***** DATASET ENTRIES *****

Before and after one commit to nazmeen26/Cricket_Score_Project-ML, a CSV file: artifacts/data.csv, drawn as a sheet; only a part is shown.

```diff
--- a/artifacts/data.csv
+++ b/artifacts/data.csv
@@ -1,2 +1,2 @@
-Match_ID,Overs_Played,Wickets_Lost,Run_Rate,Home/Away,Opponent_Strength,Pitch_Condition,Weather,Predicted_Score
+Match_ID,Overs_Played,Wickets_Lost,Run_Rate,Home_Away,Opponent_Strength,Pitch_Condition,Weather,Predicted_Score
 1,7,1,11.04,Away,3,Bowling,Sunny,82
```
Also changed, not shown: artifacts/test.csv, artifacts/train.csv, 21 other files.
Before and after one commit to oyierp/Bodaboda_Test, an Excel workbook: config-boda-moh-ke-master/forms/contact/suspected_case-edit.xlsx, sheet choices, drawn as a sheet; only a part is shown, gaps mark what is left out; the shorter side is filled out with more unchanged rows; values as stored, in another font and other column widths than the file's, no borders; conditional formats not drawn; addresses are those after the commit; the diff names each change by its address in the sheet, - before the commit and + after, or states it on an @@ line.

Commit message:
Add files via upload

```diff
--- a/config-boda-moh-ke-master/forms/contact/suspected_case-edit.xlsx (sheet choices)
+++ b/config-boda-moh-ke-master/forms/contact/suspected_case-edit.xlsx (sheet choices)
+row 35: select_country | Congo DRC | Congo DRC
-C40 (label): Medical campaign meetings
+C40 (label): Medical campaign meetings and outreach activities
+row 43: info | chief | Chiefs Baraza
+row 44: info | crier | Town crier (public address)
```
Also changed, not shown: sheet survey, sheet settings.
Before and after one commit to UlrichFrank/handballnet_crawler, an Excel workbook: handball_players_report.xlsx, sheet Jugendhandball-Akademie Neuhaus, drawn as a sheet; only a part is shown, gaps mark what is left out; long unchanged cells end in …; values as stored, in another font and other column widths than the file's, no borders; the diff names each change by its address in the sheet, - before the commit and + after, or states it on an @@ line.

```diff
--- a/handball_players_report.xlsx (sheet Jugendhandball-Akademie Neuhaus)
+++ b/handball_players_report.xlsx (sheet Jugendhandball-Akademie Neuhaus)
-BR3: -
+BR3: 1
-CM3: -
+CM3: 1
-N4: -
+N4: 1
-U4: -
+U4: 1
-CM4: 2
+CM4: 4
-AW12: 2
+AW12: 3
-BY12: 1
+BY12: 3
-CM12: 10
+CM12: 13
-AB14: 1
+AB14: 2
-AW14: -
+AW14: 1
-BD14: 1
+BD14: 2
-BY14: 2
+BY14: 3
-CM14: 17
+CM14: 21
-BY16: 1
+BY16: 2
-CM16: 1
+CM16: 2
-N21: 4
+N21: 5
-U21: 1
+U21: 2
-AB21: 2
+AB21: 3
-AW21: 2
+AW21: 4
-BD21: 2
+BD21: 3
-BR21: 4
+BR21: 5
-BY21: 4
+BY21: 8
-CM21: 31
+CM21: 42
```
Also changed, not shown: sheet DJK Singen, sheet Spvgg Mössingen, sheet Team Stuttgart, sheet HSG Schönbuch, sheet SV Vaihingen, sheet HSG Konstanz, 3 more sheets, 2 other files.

*****

TASK DESCRIPTION
Using the data above, work out how many lines include the word "meetings" and give only that number.

EXPECTED ANSWER
2